(Information supplied begins)

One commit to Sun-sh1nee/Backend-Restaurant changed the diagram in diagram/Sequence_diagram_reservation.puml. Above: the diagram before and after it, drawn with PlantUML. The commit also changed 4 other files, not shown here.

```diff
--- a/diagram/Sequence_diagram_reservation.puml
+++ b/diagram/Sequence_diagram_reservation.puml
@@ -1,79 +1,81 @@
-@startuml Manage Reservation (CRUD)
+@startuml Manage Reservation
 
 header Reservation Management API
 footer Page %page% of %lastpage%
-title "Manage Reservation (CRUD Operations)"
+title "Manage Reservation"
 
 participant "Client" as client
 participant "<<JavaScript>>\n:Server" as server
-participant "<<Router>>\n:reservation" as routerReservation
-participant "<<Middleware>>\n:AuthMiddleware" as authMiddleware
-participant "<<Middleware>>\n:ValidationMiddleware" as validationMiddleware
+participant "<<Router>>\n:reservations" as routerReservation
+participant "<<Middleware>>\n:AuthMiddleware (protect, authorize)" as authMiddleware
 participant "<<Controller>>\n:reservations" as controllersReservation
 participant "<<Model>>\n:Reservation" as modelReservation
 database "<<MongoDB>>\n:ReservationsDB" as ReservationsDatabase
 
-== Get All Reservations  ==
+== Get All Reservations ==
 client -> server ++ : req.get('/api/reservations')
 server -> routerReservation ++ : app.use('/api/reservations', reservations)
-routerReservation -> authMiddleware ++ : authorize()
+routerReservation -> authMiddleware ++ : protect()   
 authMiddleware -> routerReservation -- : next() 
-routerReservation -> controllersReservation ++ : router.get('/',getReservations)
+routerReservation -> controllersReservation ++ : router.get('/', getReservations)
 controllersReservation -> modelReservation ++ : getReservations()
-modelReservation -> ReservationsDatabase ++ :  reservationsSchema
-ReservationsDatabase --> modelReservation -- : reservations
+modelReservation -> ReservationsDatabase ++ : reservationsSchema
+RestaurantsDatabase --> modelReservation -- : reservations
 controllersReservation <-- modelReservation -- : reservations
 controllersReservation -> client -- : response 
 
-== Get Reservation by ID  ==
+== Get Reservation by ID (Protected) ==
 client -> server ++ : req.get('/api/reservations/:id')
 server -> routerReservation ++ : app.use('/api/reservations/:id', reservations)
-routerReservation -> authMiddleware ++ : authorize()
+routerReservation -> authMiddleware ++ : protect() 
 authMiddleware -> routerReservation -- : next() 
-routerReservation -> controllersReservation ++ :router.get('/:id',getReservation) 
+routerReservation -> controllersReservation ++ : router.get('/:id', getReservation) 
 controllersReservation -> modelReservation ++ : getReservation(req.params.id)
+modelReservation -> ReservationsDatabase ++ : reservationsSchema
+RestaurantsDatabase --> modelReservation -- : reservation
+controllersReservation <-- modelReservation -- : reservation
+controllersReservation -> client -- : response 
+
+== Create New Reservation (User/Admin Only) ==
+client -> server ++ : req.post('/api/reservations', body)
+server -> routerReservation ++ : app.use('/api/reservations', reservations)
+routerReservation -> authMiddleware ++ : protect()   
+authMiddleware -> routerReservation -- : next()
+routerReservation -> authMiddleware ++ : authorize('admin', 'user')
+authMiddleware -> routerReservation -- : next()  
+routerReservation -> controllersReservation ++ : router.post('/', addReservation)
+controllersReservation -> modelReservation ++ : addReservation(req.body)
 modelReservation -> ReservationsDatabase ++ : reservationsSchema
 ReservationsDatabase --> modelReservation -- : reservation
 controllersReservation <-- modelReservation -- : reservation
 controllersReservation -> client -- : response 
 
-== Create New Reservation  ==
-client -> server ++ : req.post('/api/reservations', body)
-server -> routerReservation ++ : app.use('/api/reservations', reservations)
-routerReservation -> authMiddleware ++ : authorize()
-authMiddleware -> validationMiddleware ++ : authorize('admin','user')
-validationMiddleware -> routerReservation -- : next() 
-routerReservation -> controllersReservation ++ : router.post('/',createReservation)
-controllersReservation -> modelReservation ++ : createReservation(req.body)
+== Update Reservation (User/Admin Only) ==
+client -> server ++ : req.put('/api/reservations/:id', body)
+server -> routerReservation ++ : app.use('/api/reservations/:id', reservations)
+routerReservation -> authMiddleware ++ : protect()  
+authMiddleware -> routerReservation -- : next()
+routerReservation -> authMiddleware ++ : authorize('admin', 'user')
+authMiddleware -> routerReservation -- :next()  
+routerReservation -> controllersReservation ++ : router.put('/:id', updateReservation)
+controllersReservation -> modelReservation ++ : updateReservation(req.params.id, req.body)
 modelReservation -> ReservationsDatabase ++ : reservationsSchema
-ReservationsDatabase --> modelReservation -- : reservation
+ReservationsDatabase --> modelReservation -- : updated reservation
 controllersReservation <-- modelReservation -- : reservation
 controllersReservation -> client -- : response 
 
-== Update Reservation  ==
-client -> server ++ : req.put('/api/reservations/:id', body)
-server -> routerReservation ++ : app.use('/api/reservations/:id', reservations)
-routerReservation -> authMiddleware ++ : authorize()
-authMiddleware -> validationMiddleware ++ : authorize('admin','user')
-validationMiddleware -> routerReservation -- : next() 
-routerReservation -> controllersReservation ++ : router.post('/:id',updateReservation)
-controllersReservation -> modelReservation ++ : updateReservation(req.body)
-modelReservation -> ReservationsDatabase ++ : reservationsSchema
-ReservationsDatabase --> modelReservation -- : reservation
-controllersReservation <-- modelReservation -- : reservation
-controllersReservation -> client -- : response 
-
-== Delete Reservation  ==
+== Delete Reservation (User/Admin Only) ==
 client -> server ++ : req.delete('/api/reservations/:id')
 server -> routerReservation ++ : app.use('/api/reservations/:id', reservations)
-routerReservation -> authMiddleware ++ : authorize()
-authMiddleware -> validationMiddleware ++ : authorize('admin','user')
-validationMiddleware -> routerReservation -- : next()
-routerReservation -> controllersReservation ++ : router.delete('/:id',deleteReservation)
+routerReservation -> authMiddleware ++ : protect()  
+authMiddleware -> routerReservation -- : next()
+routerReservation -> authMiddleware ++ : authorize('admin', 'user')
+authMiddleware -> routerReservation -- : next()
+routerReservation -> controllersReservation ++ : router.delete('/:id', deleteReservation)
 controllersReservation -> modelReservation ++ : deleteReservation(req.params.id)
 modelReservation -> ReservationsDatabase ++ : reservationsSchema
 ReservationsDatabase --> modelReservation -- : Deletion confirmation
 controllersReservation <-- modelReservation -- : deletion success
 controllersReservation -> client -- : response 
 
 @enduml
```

(Information supplied ends)

Required work: The expected result is every line above containing the string "createReservation".

Reply:
-routerReservation -> controllersReservation ++ : router.post('/',createReservation)
-controllersReservation -> modelReservation ++ : createReservation(req.body)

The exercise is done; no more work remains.